In the treatment of multiple myeloma, the addition of carfilzomib to a currently accepted two-drug combination produced significantly better results than using the two drugs alone, according to a worldwide research team led by investigators from the Mayo Clinic. The findings were reported online on December 6, 2014 in an open-access article in the New England Journal of Medicine, and will be presented on December 7, 2014 at the annual meeting of the American Society of Hematology (ASH), held in San Francisco. Interim analysis of the ASPIRE clinical trial, which enrolled 792 patients with relapsed multiple myeloma from 20 countries, found an "unprecedented" prolongation of the time patients were free of disease progression, says the study's lead investigator, Keith Stewart, M.B., Ch.B, a Mayo Clinic oncologist and Professor of Medicine in Arizona. "Patients taking three drugs -- carfilzomib, lenalidomide, and dexamethasone -- stayed free of disease progression for 26 months on average," he says. "No one has reported anything like this before for relapsed multiple myeloma." Researchers found that adding carfilzomib to standard treatment (lenalidomide and dexamethasone) resulted in 8.7 months of longer remission, almost 50 percent longer than the standard two-drug combination (26.3 months versus 17.6 months). The number of patients who responded to treatment was also significantly improved by adding carfilzomib to standard treatment -- 87.4 percent versus 66.9 percent-- and more than three times more patients had no detectable disease after the three-drug treatment (31.8 percent versus 9.3 percent). Although results were preliminary, there was also a trend toward improved overall survival, Dr. Stewart says. "Importantly, patients on the three-drug cocktail also reported a better quality of life despite a higher intensity of treatment," he says.

Smoking Associated with Mosaic Loss of Y-Chromosome

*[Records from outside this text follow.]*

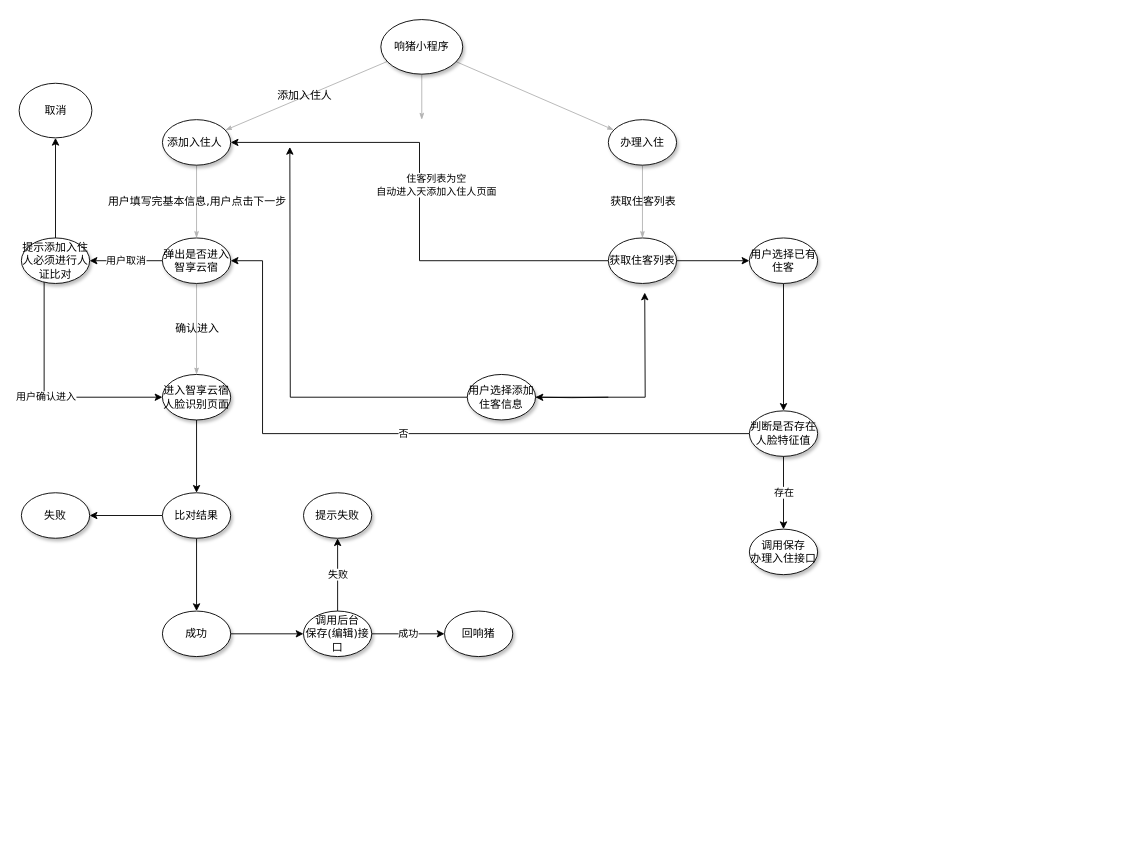
allen-wiki/Auto.Js keeps this draw.io diagram as Untitled Diagram.drawio. Above is the earlier version. Source tidied: cells renumbered, new cells numbered last; positions are measured from the earlier drawing's top-left corner, leaving out a move shared by most shapes. Both pictures are drawn from the tidied source at 91%, with x=0, y=0 at pixel (18, 19).
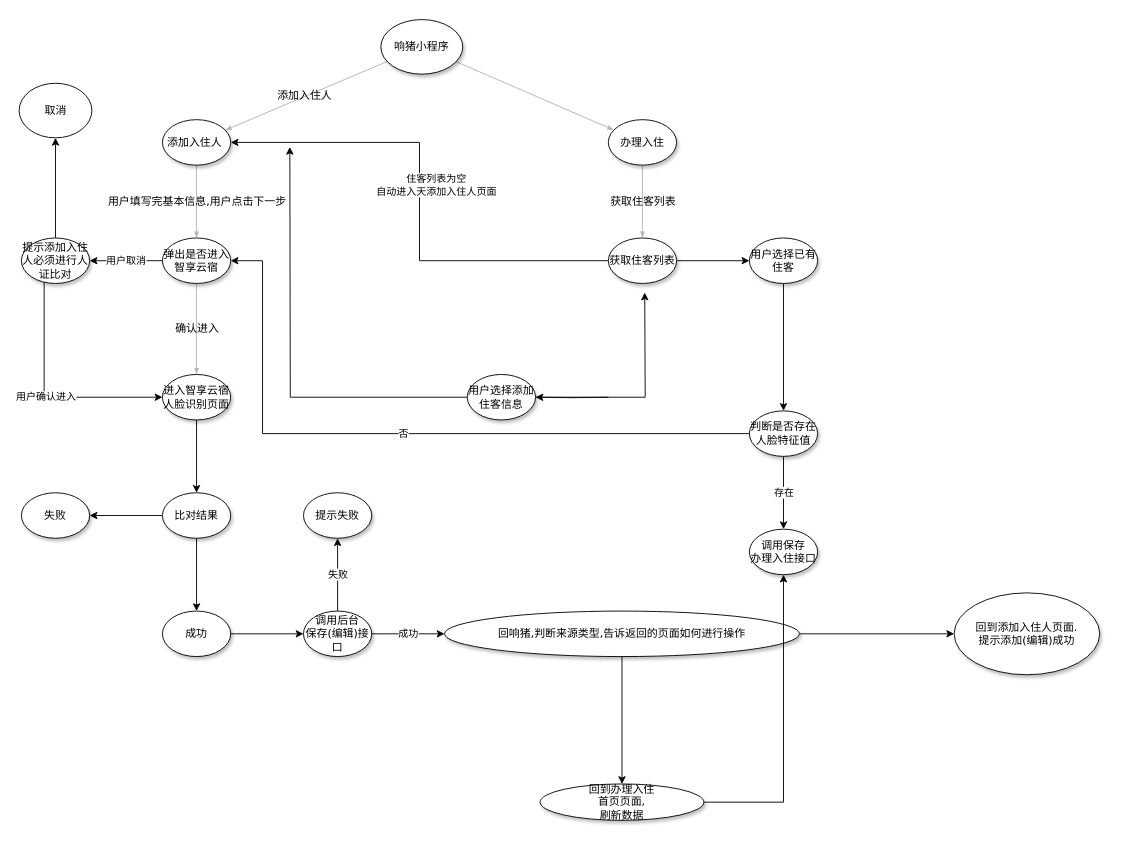
Above is the later version.

Commit message:
人证比对流程.drawio

Unchanged cells that the change refers to:
```xml
<mxCell id="5" value="响猪小程序" style="ellipse;whiteSpace=wrap;html=1;rounded=0;shadow=1;comic=0;labelBackgroundColor=none;strokeWidth=1;fontFamily=Verdana;fontSize=12;align=center;" parent="1" vertex="1">
  <mxGeometry x="398" width="90" height="60" as="geometry" />
</mxCell>
<mxCell id="42" value="调用保存&lt;br&gt;办理入住接口" style="ellipse;whiteSpace=wrap;html=1;rounded=0;shadow=1;comic=0;labelBackgroundColor=none;strokeWidth=1;fontFamily=Verdana;fontSize=12;align=center;" parent="1" vertex="1">
  <mxGeometry x="803" y="560" width="75" height="50" as="geometry" />
</mxCell>
```

Diff of the diagram source:
```diff
@@
-    <mxCell id="2" style="edgeStyle=none;rounded=1;html=1;labelBackgroundColor=none;startArrow=none;startFill=0;startSize=5;endArrow=classicThin;endFill=1;endSize=5;jettySize=auto;strokeColor=#B3B3B3;strokeWidth=1;fontFamily=Verdana;fontSize=12;" parent="1" edge="1" source="5">
-      <mxGeometry relative="1" as="geometry">
-        <mxPoint x="443" y="110" as="targetPoint" />
-      </mxGeometry>
-    </mxCell>
@@
+    <mxCell id="43" style="edgeStyle=orthogonalEdgeStyle;rounded=0;jettySize=auto;html=1;" parent="1" edge="1" source="31" target="46">
+      <mxGeometry relative="1" as="geometry" />
+    </mxCell>
+    <mxCell id="44" style="edgeStyle=orthogonalEdgeStyle;rounded=0;jettySize=auto;html=1;" parent="1" edge="1" source="31" target="47">
+      <mxGeometry relative="1" as="geometry" />
+    </mxCell>
-    <mxCell id="31" value="回响猪" style="ellipse;whiteSpace=wrap;html=1;rounded=0;shadow=1;comic=0;labelBackgroundColor=none;strokeWidth=1;fontFamily=Verdana;fontSize=12;align=center;" parent="1" vertex="1">
-      <mxGeometry x="468" y="650" width="75" height="50" as="geometry" />
+    <mxCell id="31" value="回响猪,判断来源类型,告诉返回的页面如何进行操作" style="ellipse;whiteSpace=wrap;html=1;rounded=0;shadow=1;comic=0;labelBackgroundColor=none;strokeWidth=1;fontFamily=Verdana;fontSize=12;align=center;" parent="1" vertex="1">
+      <mxGeometry x="468" y="650" width="390" height="50" as="geometry" />
     </mxCell>
@@
+    <mxCell id="45" style="edgeStyle=orthogonalEdgeStyle;rounded=0;jettySize=auto;html=1;" parent="1" edge="1" source="46" target="42">
+      <mxGeometry relative="1" as="geometry" />
+    </mxCell>
+    <mxCell id="46" value="回到办理入住&lt;br&gt;首页页面,&lt;br&gt;刷新数据" style="ellipse;whiteSpace=wrap;html=1;rounded=0;shadow=1;comic=0;labelBackgroundColor=none;strokeWidth=1;fontFamily=Verdana;fontSize=12;align=center;" parent="1" vertex="1">
+      <mxGeometry x="573" y="840" width="180" height="40" as="geometry" />
+    </mxCell>
+    <mxCell id="47" value="回到添加入住人页面.&lt;br&gt;提示添加(编辑)成功" style="ellipse;whiteSpace=wrap;html=1;rounded=0;shadow=1;comic=0;labelBackgroundColor=none;strokeWidth=1;fontFamily=Verdana;fontSize=12;align=center;" parent="1" vertex="1">
+      <mxGeometry x="1028" y="630" width="160" height="90" as="geometry" />
+    </mxCell>
```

In a new study, published online on December 4, 2014 in Science, researchers at Uppsala University, and collaborators, demonstrate an association between smoking and loss of the Y-chromosome (image) in blood cells. The researchers have previously shown that loss of the Y-chromosome is linked to cancer. Because only men have the Y-chromosome, these results might explain why smoking is a greater risk factor for cancer among men and, in the broader perspective, also help explain why men in general have shorter lifespans. Smoking is a risk factor for various diseases, not only lung cancer. Epidemiological data show that male smokers have a greater risk of developing cancer outside the respiratory tract than female smokers. In the present study, which is the result of an international collaboration, the researchers discovered an association between smoking and genetic damage among men that might explain this sex difference. “We have previously in 2014 demonstrated an association between loss of the Y-chromosome in blood and greater risk for cancer. We now tested if there were any lifestyle- or clinical factors that could be linked to loss of the Y-chromosome. Out of a large number of factors that were studied, such as age, blood pressure, diabetes, alcohol intake, and smoking, we found that loss of the Y-chromosome in a fraction of the blood cells was more common in smokers than in non-smokers,” says Lars Forsberg, Ph.D., researcher in the Department of Immunology, Genetics, and Pathology, Uppsala University, and the key scientist responsible for the study. The association between smoking and loss of the Y chromosome was dose-dependent, i.e. loss of the Y-chromosome was more common in heavy smokers compared to moderate smokers.